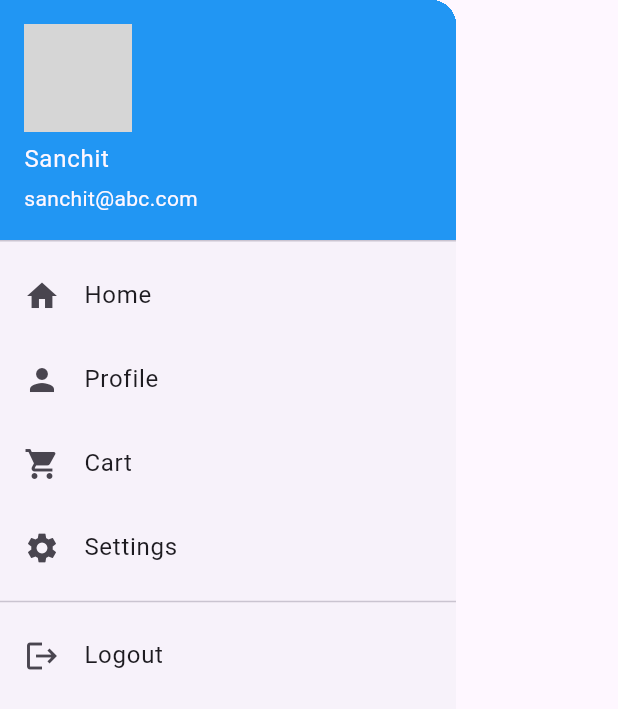
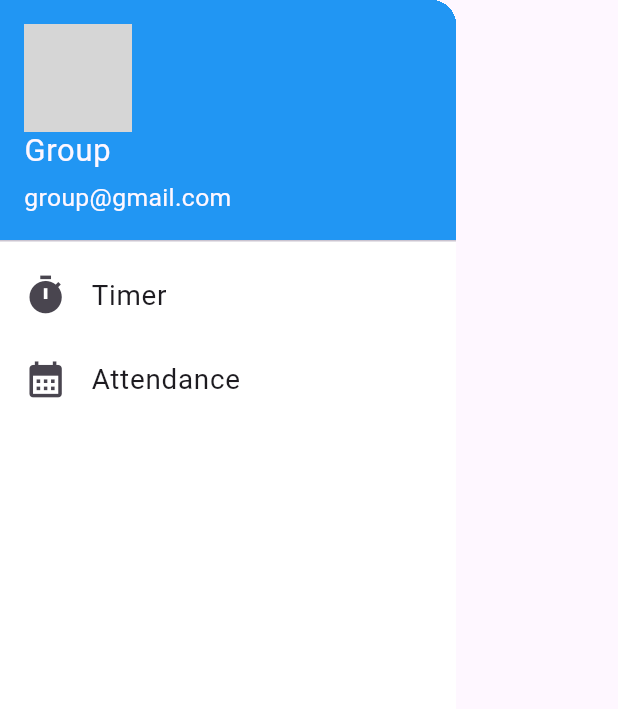
Before and after one commit to sanchittg/Location_Tracker, a Flutter app: the CustomDrawer widget shown alone on an empty page, opened directly, on a phone screen of 412 x 824 dp. Shown: the top 709 px of the screen. Run offline on Flutter 3.47's test engine with Material 3 defaults, Android fonts, the phone set to English and light mode, and no system bars; our stand-ins replace google_maps_flutter; network calls fail; grey boxes are pictures that could not be loaded.

Commit message:
Add Drawer and icons

```diff
--- a/my_map/lib/main.dart
+++ b/my_map/lib/main.dart
@@ -9,6 +9,7 @@ class MyApp extends StatelessWidget {
   @override
   Widget build(BuildContext context) {
     return MaterialApp(
+      debugShowCheckedModeBanner: false,
       title: 'Flutter API Demo',
       home: HomeScreen(),
     );
--- a/my_map/lib/screen/drawer.dart
+++ b/my_map/lib/screen/drawer.dart
@@ -3,55 +3,44 @@ import 'package:flutter/material.dart';
 class CustomDrawer extends StatelessWidget {
   @override
   Widget build(BuildContext context) {
+    final screenHeight = MediaQuery.of(context).size.height;
+    final screenWidth = MediaQuery.of(context).size.width;
+
     return Drawer(
+      backgroundColor: Colors.white,
       child: ListView(
         padding: EdgeInsets.zero,
         children: <Widget>[
           UserAccountsDrawerHeader(
-            accountName: Text('Sanchit'),
-            accountEmail: Text('sanchit@abc.com'),
+            accountName: Text(
+              'Group',
+              style: TextStyle(fontSize: screenWidth * 0.05),
+            ),
+            accountEmail: Text(
+              'group@gmail.com',
+              style: TextStyle(fontSize: screenWidth * 0.04),
+            ),
             currentAccountPicture: CircleAvatar(
-              backgroundImage: AssetImage('assets/profile.jpg'),
+              radius: screenWidth * 0.06,
+              backgroundImage: AssetImage('assets/images/saurabh.png'),
             ),
             decoration: BoxDecoration(
               color: Colors.blue,
             ),
           ),
           ListTile(
-            leading: Icon(Icons.home),
-            title: Text('Home'),
+            leading: Icon(Icons.timer, size: screenWidth * 0.07),
+            title:
+                Text('Timer', style: TextStyle(fontSize: screenWidth * 0.045)),
             onTap: () {
               Navigator.pop(context);
             },
           ),
           ListTile(
-            leading: Icon(Icons.person),
-            title: Text('Profile'),
-            onTap: () {
-              Navigator.pop(context);
-            },
-          ),
-          ListTile(
-            leading: Icon(Icons.shopping_cart),
-            title: Text('Cart'),
-            onTap: () {
-              Navigator.pop(context);
-            },
-          ),
-          ListTile(
-            leading: Icon(Icons.settings),
-            title: Text('Settings'),
-            onTap: () {
-              Navigator.pop(context);
-            },
-          ),
-          Divider(),
-          ListTile(
-            leading: Icon(Icons.logout),
-            title: Text('Logout'),
-            onTap: () {
-              Navigator.pop(context);
-            },
+            leading: Icon(Icons.calendar_month, size: screenWidth * 0.07),
+            title: Text('Attendance',
+                style: TextStyle(fontSize: screenWidth * 0.045)),
+            onTap: () {},
           ),
         ],
       ),
```
Also changed, not shown: my_map/lib/screen/state/HomePageState.dart (+50 -7 lines).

__________

**EXERCISE OBJECTIVE**
Where a line in the listing above contains "fontSize", copy that line.

**SOLUTION FOR THIS EXERCISE**
+              style: TextStyle(fontSize: screenWidth * 0.05),
+              style: TextStyle(fontSize: screenWidth * 0.04),
+                Text('Timer', style: TextStyle(fontSize: screenWidth * 0.045)),
+                style: TextStyle(fontSize: screenWidth * 0.045)),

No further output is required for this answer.